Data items
________

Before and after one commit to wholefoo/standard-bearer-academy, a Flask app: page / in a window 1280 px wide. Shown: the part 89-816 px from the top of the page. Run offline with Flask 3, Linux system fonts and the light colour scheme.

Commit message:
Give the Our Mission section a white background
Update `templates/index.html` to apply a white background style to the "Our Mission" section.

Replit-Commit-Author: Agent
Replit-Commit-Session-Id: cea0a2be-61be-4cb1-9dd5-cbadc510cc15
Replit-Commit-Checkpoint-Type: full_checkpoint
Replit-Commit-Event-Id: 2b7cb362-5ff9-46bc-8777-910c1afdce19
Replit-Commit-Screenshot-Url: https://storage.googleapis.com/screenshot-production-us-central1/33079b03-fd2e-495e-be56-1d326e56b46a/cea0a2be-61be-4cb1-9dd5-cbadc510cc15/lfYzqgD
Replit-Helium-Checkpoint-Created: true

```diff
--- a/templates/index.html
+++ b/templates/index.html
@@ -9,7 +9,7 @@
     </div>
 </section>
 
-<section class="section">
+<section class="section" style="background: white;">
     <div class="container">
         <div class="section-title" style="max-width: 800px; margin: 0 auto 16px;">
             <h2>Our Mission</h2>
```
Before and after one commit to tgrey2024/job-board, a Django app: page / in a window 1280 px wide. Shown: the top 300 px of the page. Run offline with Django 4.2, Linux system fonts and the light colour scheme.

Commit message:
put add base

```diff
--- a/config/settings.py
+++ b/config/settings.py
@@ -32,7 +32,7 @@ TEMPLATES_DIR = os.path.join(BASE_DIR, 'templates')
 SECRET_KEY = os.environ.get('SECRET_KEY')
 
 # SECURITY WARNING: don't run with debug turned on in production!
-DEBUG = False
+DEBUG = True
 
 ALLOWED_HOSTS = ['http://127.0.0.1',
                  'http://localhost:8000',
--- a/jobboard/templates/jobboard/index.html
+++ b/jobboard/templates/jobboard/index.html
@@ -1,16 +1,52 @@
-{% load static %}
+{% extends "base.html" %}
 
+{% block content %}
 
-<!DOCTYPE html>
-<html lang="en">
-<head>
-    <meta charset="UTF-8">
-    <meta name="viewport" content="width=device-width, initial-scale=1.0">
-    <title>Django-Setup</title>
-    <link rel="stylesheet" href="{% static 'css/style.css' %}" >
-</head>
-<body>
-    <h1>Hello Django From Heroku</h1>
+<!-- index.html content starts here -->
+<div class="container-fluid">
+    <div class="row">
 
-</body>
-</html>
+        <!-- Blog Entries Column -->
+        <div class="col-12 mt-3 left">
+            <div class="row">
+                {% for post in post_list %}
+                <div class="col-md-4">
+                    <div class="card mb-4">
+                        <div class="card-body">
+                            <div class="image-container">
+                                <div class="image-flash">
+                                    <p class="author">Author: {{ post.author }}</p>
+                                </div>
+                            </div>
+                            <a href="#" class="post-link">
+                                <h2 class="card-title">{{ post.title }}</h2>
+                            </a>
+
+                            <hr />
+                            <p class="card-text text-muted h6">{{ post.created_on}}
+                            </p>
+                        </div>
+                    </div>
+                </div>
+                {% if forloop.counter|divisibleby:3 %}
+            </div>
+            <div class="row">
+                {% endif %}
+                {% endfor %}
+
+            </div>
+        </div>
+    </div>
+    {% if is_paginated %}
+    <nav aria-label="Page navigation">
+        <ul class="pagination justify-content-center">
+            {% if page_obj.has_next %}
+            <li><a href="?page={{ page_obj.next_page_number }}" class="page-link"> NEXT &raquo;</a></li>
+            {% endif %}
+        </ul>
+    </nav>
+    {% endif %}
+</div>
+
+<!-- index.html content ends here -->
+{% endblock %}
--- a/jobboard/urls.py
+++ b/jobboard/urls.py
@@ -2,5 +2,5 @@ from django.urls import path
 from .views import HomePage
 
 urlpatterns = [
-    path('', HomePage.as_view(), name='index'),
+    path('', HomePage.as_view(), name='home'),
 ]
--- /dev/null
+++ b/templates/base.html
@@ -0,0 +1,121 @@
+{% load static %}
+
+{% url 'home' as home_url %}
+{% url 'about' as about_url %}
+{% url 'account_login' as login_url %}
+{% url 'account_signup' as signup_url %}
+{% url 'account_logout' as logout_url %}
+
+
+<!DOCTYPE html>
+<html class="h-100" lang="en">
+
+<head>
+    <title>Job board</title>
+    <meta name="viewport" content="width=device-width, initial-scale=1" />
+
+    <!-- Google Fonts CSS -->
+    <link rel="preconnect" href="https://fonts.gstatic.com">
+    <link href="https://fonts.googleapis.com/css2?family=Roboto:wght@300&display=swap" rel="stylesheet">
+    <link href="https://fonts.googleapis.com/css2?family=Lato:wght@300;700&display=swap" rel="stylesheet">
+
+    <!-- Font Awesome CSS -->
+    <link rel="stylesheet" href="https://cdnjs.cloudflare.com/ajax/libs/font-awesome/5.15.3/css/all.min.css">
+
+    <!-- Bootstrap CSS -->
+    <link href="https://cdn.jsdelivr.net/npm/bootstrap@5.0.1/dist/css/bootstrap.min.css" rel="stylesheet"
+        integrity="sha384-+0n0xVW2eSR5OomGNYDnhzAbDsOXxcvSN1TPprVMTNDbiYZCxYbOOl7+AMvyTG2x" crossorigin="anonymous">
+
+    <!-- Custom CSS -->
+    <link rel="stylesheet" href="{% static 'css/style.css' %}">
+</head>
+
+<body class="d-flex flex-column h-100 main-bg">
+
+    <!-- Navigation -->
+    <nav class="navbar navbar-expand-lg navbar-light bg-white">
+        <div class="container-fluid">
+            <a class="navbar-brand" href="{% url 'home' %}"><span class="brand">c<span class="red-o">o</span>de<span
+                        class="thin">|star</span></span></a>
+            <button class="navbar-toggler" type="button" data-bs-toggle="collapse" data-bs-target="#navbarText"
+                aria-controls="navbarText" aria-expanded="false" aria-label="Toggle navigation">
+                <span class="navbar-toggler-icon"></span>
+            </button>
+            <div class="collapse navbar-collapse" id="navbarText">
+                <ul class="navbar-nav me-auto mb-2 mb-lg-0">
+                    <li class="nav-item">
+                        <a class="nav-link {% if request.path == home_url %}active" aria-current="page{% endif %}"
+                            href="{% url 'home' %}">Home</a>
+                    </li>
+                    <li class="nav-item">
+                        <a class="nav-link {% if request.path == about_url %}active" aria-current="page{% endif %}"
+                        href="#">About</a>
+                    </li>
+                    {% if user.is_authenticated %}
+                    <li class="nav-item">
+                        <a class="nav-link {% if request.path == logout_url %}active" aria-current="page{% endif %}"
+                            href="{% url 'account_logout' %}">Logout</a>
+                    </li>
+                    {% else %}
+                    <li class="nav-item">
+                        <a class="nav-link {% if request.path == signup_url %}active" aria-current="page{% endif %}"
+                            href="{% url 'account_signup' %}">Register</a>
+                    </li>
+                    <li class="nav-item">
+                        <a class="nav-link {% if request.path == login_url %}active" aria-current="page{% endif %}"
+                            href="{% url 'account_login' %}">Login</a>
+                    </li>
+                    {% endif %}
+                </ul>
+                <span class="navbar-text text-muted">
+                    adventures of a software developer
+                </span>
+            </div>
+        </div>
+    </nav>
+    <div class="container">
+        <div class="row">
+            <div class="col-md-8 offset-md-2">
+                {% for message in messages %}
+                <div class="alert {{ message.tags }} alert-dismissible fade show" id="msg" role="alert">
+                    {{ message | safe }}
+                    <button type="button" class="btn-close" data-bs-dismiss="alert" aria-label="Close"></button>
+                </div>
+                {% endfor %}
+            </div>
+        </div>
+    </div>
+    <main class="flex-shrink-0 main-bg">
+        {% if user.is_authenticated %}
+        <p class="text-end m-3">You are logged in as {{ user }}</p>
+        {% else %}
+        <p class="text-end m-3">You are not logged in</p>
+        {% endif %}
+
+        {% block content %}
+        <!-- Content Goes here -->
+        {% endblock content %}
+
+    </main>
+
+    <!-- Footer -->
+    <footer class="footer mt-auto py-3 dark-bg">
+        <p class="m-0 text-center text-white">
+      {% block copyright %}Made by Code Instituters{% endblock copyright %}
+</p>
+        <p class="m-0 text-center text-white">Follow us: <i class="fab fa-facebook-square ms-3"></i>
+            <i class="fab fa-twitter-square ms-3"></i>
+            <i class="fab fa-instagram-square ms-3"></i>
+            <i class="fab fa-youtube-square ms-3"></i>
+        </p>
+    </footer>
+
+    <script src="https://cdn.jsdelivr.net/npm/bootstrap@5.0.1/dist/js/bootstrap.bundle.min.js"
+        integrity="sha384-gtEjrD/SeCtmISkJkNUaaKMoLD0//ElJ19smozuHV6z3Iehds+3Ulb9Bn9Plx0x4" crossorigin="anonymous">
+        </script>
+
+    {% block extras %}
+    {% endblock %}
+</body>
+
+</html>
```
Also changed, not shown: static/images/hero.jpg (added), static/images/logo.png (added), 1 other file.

________

**About this task**: Every line above with the string "body" in it needs to be copied.

**Written reply**:
-<body>
-</body>
+                        <div class="card-body">
+<body class="d-flex flex-column h-100 main-bg">
+</body>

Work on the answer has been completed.